This all comes down to our ultradian rhythms. Like circadian rhythms, ultradian rhythms make up a sort of body clock that cycles regularly throughout our lives. But while circadian rhythms keep track of the 24-hour day/night cycle, ultradian rhythms roll in 90–120 minute cycles; specifically, those of our individual brain-wave frequencies. Most people are familiar with the way we pass through different stages of sleep—these are our ultradian rhythms in action—but you may not realize that you also pass through different stages of waking.

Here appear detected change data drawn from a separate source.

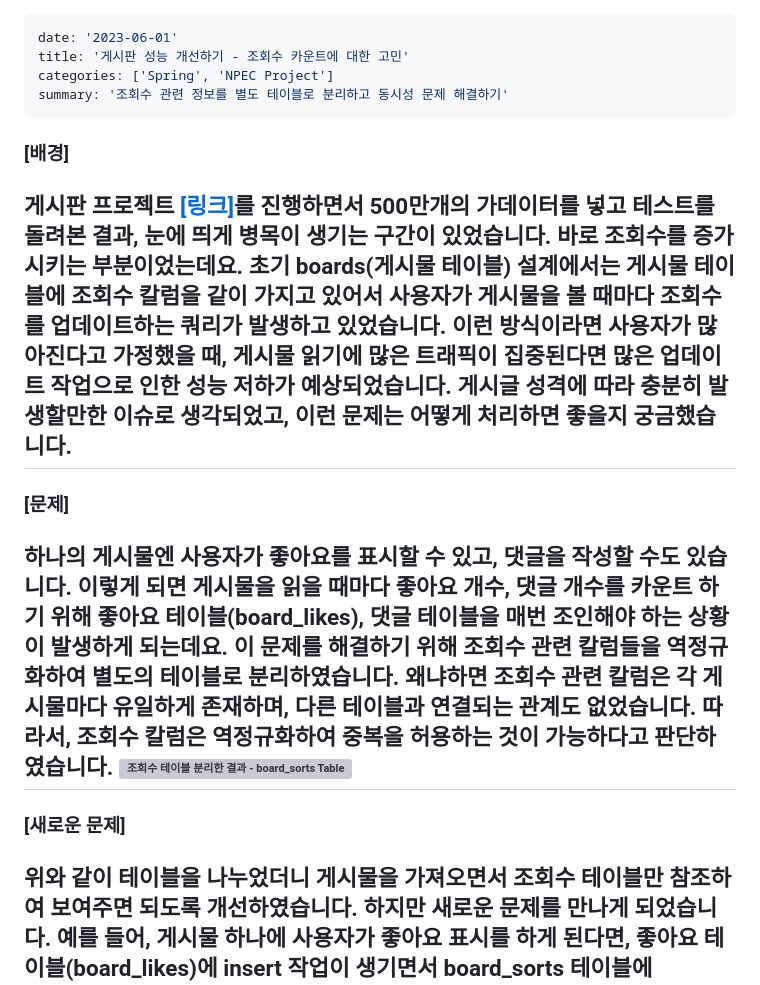
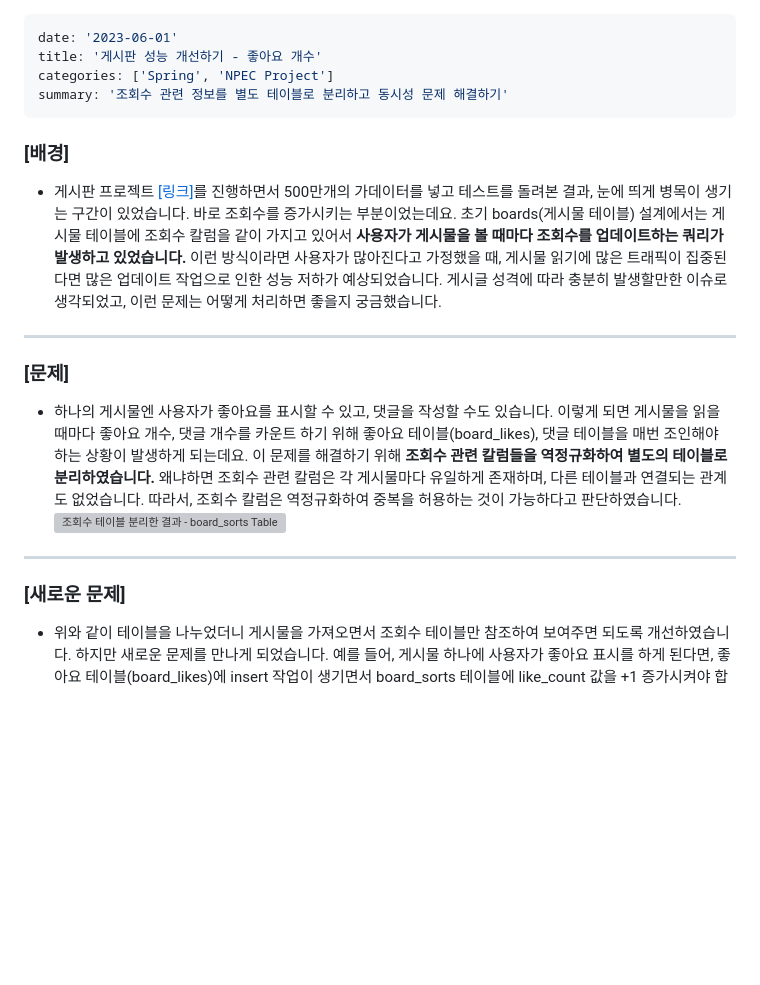
Before and after one commit to hsw0905/hsw0905.github.io, a Markdown page: contents/2023-06-01/게시판 성능 개선하기 - 조회수 카운트에 대한 고민.md, the part around the change printed below. GitHub-like rendering; blank space fills up the shorter version; grey boxes are pictures that could not be loaded.

Commit message:
게시판 성능 개선하기 - 글자수 조정3

```diff
--- a/contents/2023-06-01/게시판 성능 개선하기 - 조회수 카운트에 대한 고민.md
+++ b/contents/2023-06-01/게시판 성능 개선하기 - 조회수 카운트에 대한 고민.md
@@ -1,19 +1,19 @@
 ---
 date: '2023-06-01'
-title: '게시판 성능 개선하기 - 조회수 카운트에 대한 고민'
+title: '게시판 성능 개선하기 - 좋아요 개수'
 categories: ['Spring', 'NPEC Project']
 summary: '조회수 관련 정보를 별도 테이블로 분리하고 동시성 문제 해결하기'
 ---
 ### [배경]
 
-게시판 프로젝트 [[링크]](https://github.com/hsw0905/NPEC)를 진행하면서 500만개의 가데이터를 넣고 테스트를 돌려본 결과, 눈에 띄게 병목이 생기는 구간이 있었습니다.
+- 게시판 프로젝트 [[링크]](https://github.com/hsw0905/NPEC)를 진행하면서 500만개의 가데이터를 넣고 테스트를 돌려본 결과, 눈에 띄게 병목이 생기는 구간이 있었습니다.
 바로 조회수를 증가시키는 부분이었는데요. 초기 boards(게시물 테이블) 설계에서는 게시물 테이블에 조회수 칼럼을 같이 가지고 있어서 <strong>사용자가 게시물을 볼 때마다 조회수를 업데이트하는 쿼리가 발생하고 있었습니다.</strong>
 이런 방식이라면 사용자가 많아진다고 가정했을 때, 게시물 읽기에 많은 트래픽이 집중된다면 많은 업데이트 작업으로 인한 성능 저하가 예상되었습니다.
 게시글 성격에 따라 충분히 발생할만한 이슈로 생각되었고, 이런 문제는 어떻게 처리하면 좋을지 궁금했습니다.
 ---
 ### [문제]
 
-하나의 게시물엔 사용자가 좋아요를 표시할 수 있고, 댓글을 작성할 수도 있습니다. 이렇게 되면 게시물을 읽을 때마다
+- 하나의 게시물엔 사용자가 좋아요를 표시할 수 있고, 댓글을 작성할 수도 있습니다. 이렇게 되면 게시물을 읽을 때마다
 좋아요 개수, 댓글 개수를 카운트 하기 위해 좋아요 테이블(board_likes), 댓글 테이블을 매번 조인해야 하는 상황이 발생하게 되는데요.
 이 문제를 해결하기 위해 <strong>조회수 관련 칼럼들을 역정규화하여 별도의 테이블로 분리하였습니다.</strong>
 왜냐하면 조회수 관련 칼럼은 각 게시물마다 유일하게 존재하며, 다른 테이블과 연결되는 관계도 없었습니다.
@@ -22,7 +22,7 @@ summary: '조회수 관련 정보를 별도 테이블로 분리하고 동시성
 ---
 ### [새로운 문제]
 
-위와 같이 테이블을 나누었더니 게시물을 가져오면서 조회수 테이블만 참조하여 보여주면 되도록 개선하였습니다.
+- 위와 같이 테이블을 나누었더니 게시물을 가져오면서 조회수 테이블만 참조하여 보여주면 되도록 개선하였습니다.
 하지만 새로운 문제를 만나게 되었습니다.
 예를 들어, 게시물 하나에 사용자가 좋아요 표시를 하게 된다면, 좋아요 테이블(board_likes)에 insert 작업이 생기면서 board_sorts 테이블에 like_count 값을 +1 증가시켜야 합니다.
 이 두 작업은 같이 일어나야 했기 때문에 하나의 트랜잭션 안에 묶여 있었고, JPA의 Dirty-Checking으로 like_count 값이 업데이트 되는 구조였습니다.
```
Also changed, not shown: other parts of contents/2023-06-01/게시판 성능 개선하기 - 조회수 카운트에 대한 고민.md (+1 -0 lines).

Studies have found that all sorts of things are affected by these cycles, such as dopamine levels, alertness, and especially attention. A 1993 study by psychologist Anders Ericsson found that the best violinists all practiced in three 90-minute chunks with breaks in between. A 1995 study found that people generally maintain their sleep cycles after waking as periodic "sleepiness" cycles. This is why experts such as Buffer CEO Leo Widrich and engagement consultant Tony Schwartz swear by a rest-activity cycle that builds breaks into the work day. Find out how to boost your productivity in the videos below.